WASHINGTON — U.S. Environmental Protection Agency Administrator Gina McCarthy will field questions from lawmakers Wednesday about the agency’s plan to slash carbon pollution from power plants, even as industry groups seek to derail the proposal.
McCarthy will testify before the Senate Environment and Public Works committee, where she will discuss the EPA’s first mandatory cuts on carbon in the power sector, the largest source of domestic emissions.
The Senate panel is deeply divided between some of the biggest backers of carbon limits and others who question whether humans contribute to climate change.
The hearing takes place a week before the EPA holds a series of public meetings on its carbon plan in Denver, Pittsburgh, Washington and Atlanta.
Pro-energy groups aired a number of concerns in a letter sent to McCarthy on Tuesday.
The Partnership for a Better Energy Future, a coalition of some of 163 business organizations formed in January to lobby against the EPA’s proposal, said the proposal would be too disruptive to the U.S. energy system and should be dumped.
The group also telegraphed potential legal action, arguing the EPA had overstepped the bounds of the Clean Air Act to draft its complex rule.
“Even more fundamentally, the proposal is based on a flawed interpretation of the Clean Air Act. We therefore urge EPA to go back to the drawing board on this rule,” the groups wrote.
The rule sets the country’s power sector on a course to reduce carbon dioxide emissions by an average of 30 percent below 2005 levels by 2030.
To achieve that overarching goal, the EPA set individualized state targets to reduce the carbon intensity of electricity production below 2012 levels by 2030.
McCarthy is expected to tell senators the agency has set targets tailored to each state’s needs and capabilities and has provided a reasonable amount of time to meet them.
McCarthy is also likely to highlight the hundreds of public meetings the EPA held before the rule was released, and that the proposal reflects that input.
Several states, such as Washington, that have a relatively clean energy mix, will need to achieve an intensity reduction by 72 percent while coal intensive Kentucky gets an 18 percent goal.

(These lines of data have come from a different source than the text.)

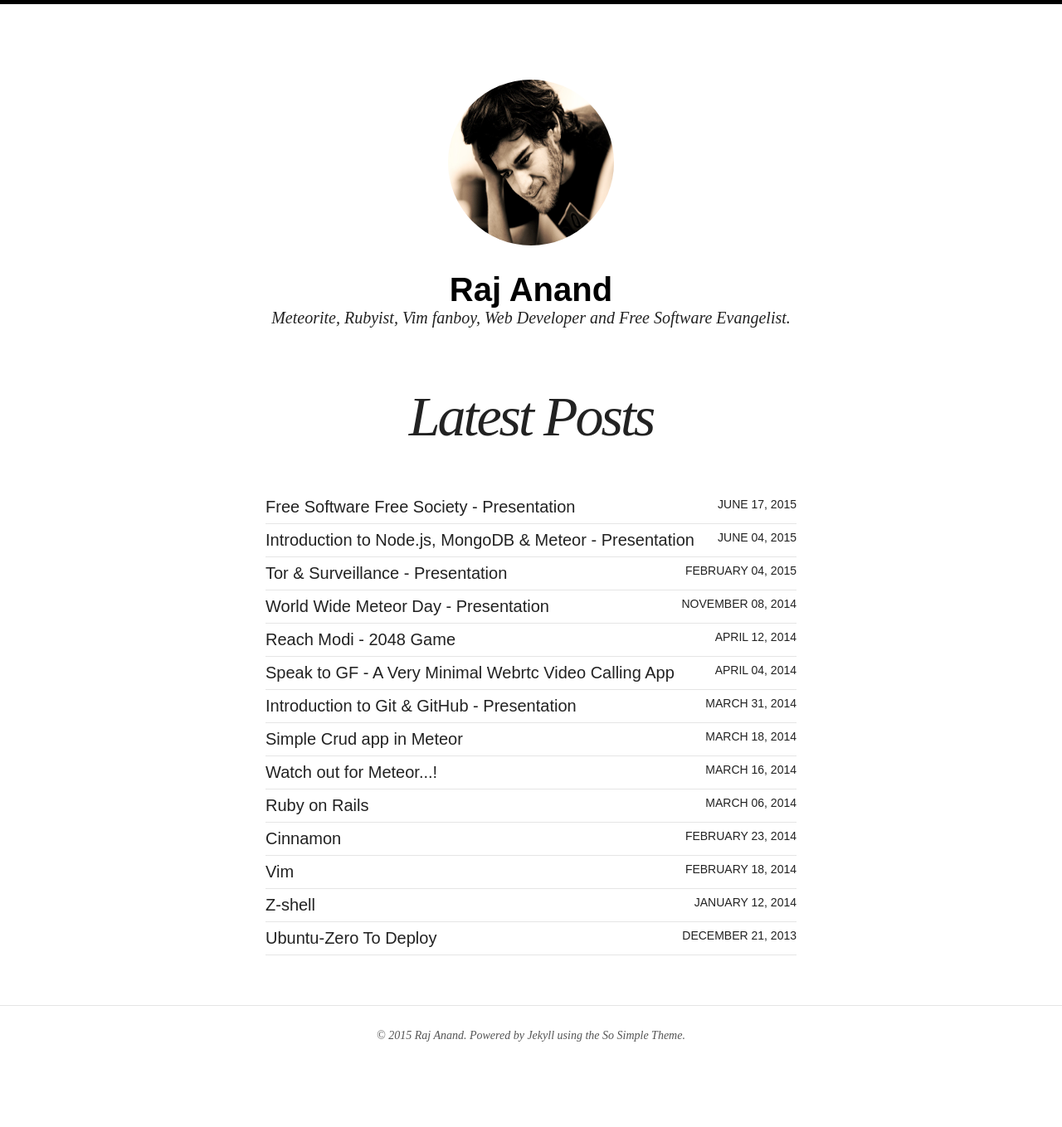
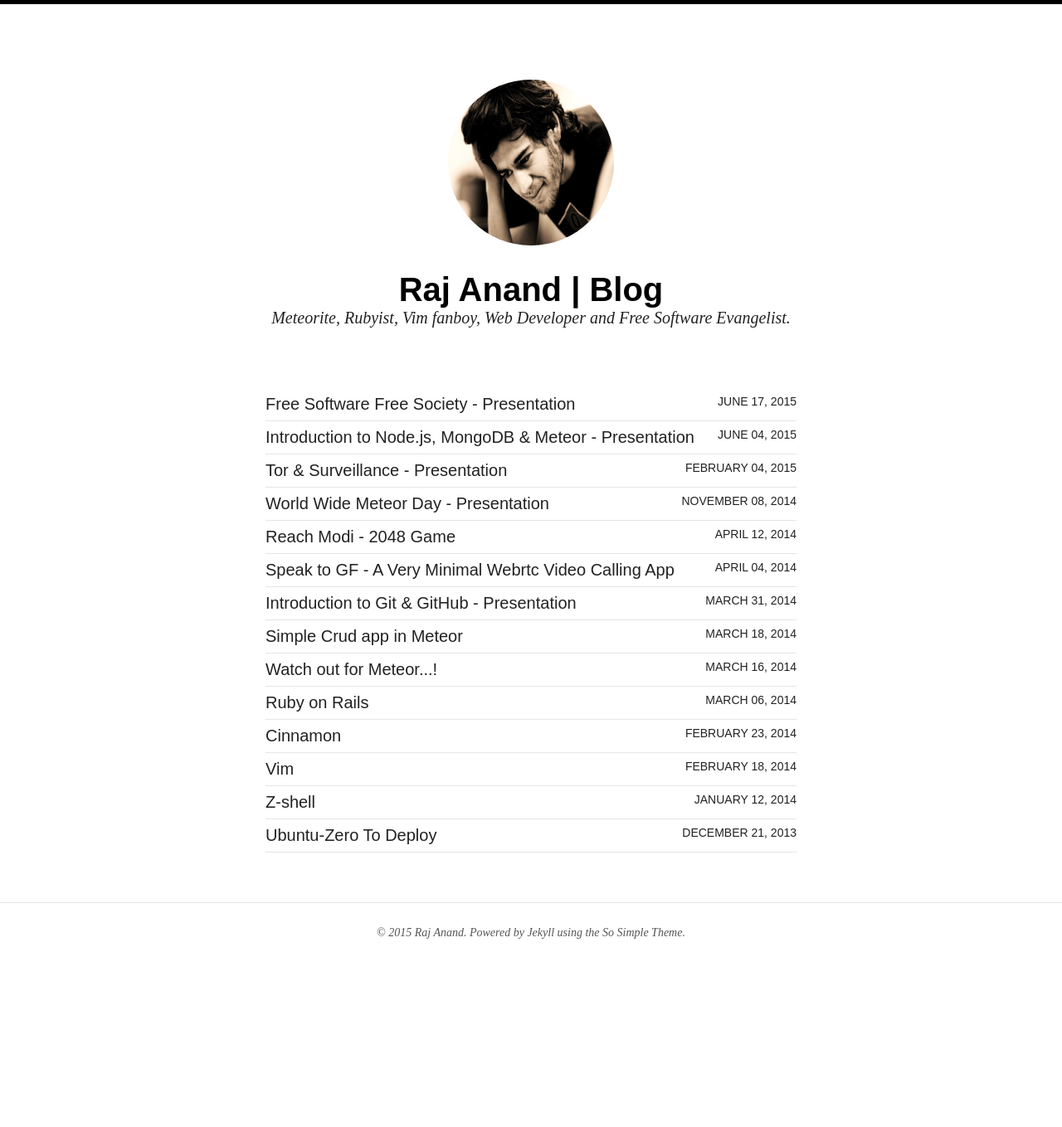
Before and after one commit to rajanand02/rajanand02.github.io, a Jekyll site: the page built from index.html, in a window 1280 px wide. Shown: the whole page at 83% size. Built offline with Jekyll 4.4.1, drawn with Linux system fonts in a browser that asks for light colours; nearby versions of some CDN libraries; after the commit the page ends 1235 px from its top, so only the background shows below that.

Commit message:
remove annoying lates post global title

```diff
--- a/_config.yml
+++ b/_config.yml
@@ -1,4 +1,4 @@
-title:            Raj Anand
+title:            Raj Anand | Blog
 description:      Meteorite, Rubyist, Vim fanboy, Web Developer and Free Software Evangelist.
 logo:             profile_pic.jpg
 disqus_shortname: rajanand02
--- a/_includes/head.html
+++ b/_includes/head.html
@@ -11,7 +11,7 @@
 <meta name="twitter:image" content="http://hacktivist.in/images/blog_og.png">
 {% else %}<meta name="twitter:card" content="summary">
 <meta name="twitter:image" content="http://hacktivist.in/images/blog_og.png">{% endif %}
-<meta name="twitter:title" content="Raj Anand | Blog">
+<meta name="twitter:title" content="{% if page.title %}{{ page.title }}{% else %}{{ site.title }}{% endif %}">
 <meta name="twitter:description" content="{% if page.description %}{{ page.description }}{% else %}{{ site.description }}{% endif %}">
 <meta name="twitter:creator" content="@{{ site.owner.twitter }}">{% endif %}
 
@@ -19,7 +19,7 @@
 <meta property="og:locale" content="en_US">
 <meta property="og:image" content="http://hacktivist.in/images/blog_og.png">
 <meta property="og:type" content="website">
-<meta property="og:title" content="Raj Anand | Blog">
+<meta property="og:title" content="{% if page.title %}{{ page.title }}{% else %}{{ site.title }}{% endif %}">
 <meta property="og:description" content="{% if page.description %}{{ page.description }}{% else %}{{ site.description }}{% endif %}">
 <meta property="og:url" content="http://hacktivist.in">
 <meta property="og:site_name" content="{{ site.title }} | Blog">
--- a/index.html
+++ b/index.html
@@ -1,6 +1,5 @@
 ---
 layout: page
-title: Latest Posts
 ---
 
 <ul class="post-list">
```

Critics of the EPA plan are likely to hone in on the opaque process used to set the formulas for each state, the Partnership told reporters Tuesday.